Brian Cowen vows to battle on as economic woes deepen
Taoiseach Brian Cowen last night insisted he would fight on — but his economic woes deepened as a major new report warned the country was perilously close to calling in outside help from the EU or International Monetary Fund (IMF).
Mr Cowen offered little comfort to Fianna Fail backbenchers as he failed to outline what changes he would make to his leadership, communications and lifestyle as a result of his Morning Ireland interview debacle after a night’s drinking in Galway.
But the persistent grumbling over his leadership was overshadowed last night by two new economic blows.
The cost of borrowing for the country moved higher again on international bond markets, after falling back following last week's government decision to split Anglo Irish Bank.
A report from Barclays, one of Europe's largest banks, said Ireland may yet need financial help from the IMF or the EU if conditions get any worse.
Barclays said: “in the coming months the Government may need to seek outside help”.
While Ireland has raised most of the money it needs for this year, the cost of Anglo and the scale of the deficit meant any further financial shocks could push the country over the edge, the bank warned. It said that there was little room for “further unexpected financial sector losses” and that Ireland was running out of room.
The highly influential bank also advised Ireland to do a “deal” with Anglo bondholders.
Barclays said Ireland might apply for assistance from the IMF at some point if bank losses grow much bigger. It said going to the IMF before that could “cause alarm” on the markets.
Meanwhile, Ireland's borrowing costs continued to edge over 6% last night as concern lingers over the financial position of the country. A plan from last week to split Anglo Irish into two banks has failed to allay the concerns of traders.
Mr Cowen was in Brussels at an EU summit with the Foreign Affairs Minister Micheal Martin.
But the silence from the Fianna Fail backbenchers was an ominous sign for Mr Cowen as the saga continued to play badly among the public.

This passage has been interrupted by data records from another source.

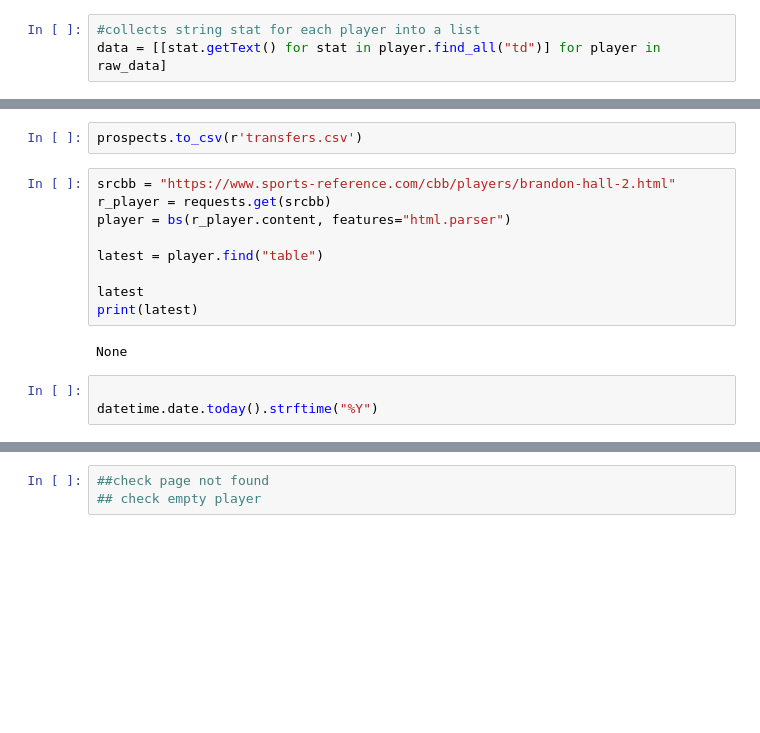
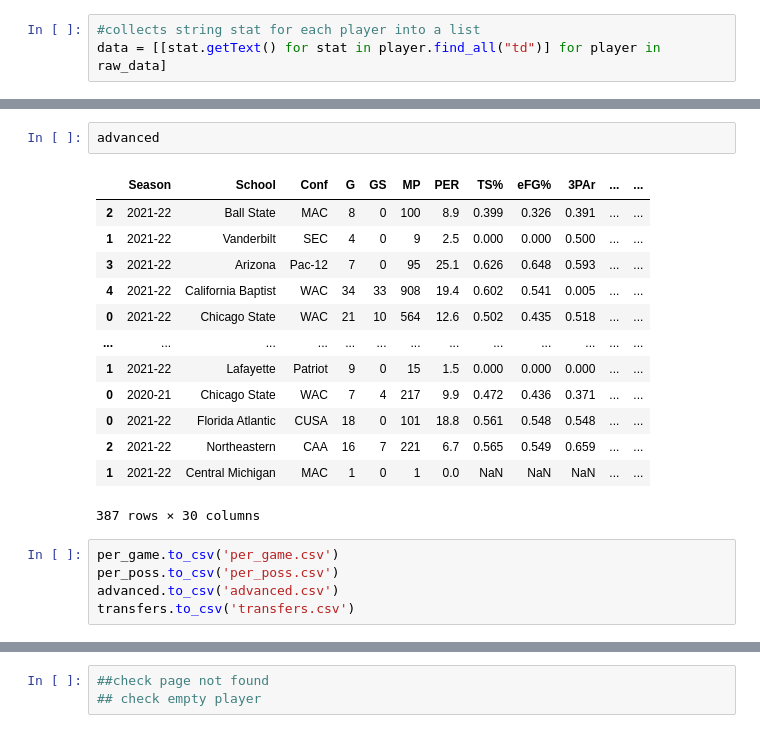
Before and after one commit to andrewli2403/ncaa-transfer-portal-evaluator, a Jupyter notebook: data_collector.ipynb, the cells around one changed output, grey strips where cells are left out. Drawn from its saved outputs; the diff is of its cells as text; blank space fills up the shorter version.

```diff
--- a/data_collector.ipynb
+++ b/data_collector.ipynb
@@ -195,16 +245,21 @@ prospects
+# %%
+advanced
+# %% [output]
+|  | Season | School | Conf | G | GS | MP | PER | TS% | eFG% | 3PAr | ... | ... |
+| 2 | 2021-22 | Ball State | MAC | 8 | 0 | 100 | 8.9 | 0.399 | 0.326 | 0.391 | ... | ... |
+| 1 | 2021-22 | Vanderbilt | SEC | 4 | 0 | 9 | 2.5 | 0.000 | 0.000 | 0.500 | ... | ... |
+| 3 | 2021-22 | Arizona | Pac-12 | 7 | 0 | 95 | 25.1 | 0.626 | 0.648 | 0.593 | ... | ... |
+| 4 | 2021-22 | California Baptist | WAC | 34 | 33 | 908 | 19.4 | 0.602 | 0.541 | 0.005 | ... | ... |
+| 0 | 2021-22 | Chicago State | WAC | 21 | 10 | 564 | 12.6 | 0.502 | 0.435 | 0.518 | ... | ... |
+| ... | ... | ... | ... | ... | ... | ... | ... | ... | ... | ... | ... | ... |
+| 1 | 2021-22 | Lafayette | Patriot | 9 | 0 | 15 | 1.5 | 0.000 | 0.000 | 0.000 | ... | ... |
+| 0 | 2020-21 | Chicago State | WAC | 7 | 4 | 217 | 9.9 | 0.472 | 0.436 | 0.371 | ... | ... |
+| 0 | 2021-22 | Florida Atlantic | CUSA | 18 | 0 | 101 | 18.8 | 0.561 | 0.548 | 0.548 | ... | ... |
+| 2 | 2021-22 | Northeastern | CAA | 16 | 7 | 221 | 6.7 | 0.565 | 0.549 | 0.659 | ... | ... |
+| 1 | 2021-22 | Central Michigan | MAC | 1 | 0 | 1 | 0.0 | NaN | NaN | NaN | ... | ... |
+387 rows × 30 columns
 # %%
-prospects.to_csv(r'transfers.csv')
+per_game.to_csv('per_game.csv')
+per_poss.to_csv('per_poss.csv')
+advanced.to_csv('advanced.csv')
+transfers.to_csv('transfers.csv')
-# %%
-srcbb = "https://www.sports-reference.com/cbb/players/brandon-hall-2.html"
-r_player = requests.get(srcbb)
-player = bs(r_player.content, features="html.parser")
-
-latest = player.find("table")
-
-latest
-print(latest)
-# %% [output]
-None
-# %%
-
-datetime.date.today().strftime("%Y")
```
Also changed, not shown: parts of 12 cells of this notebook, 8 other files.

Mr Cowen said firmly that he did believe he had the support of the Fianna Fail TDs and senators to continue in the job.
“Our mandate is there until 2012,” the Taoiseach said.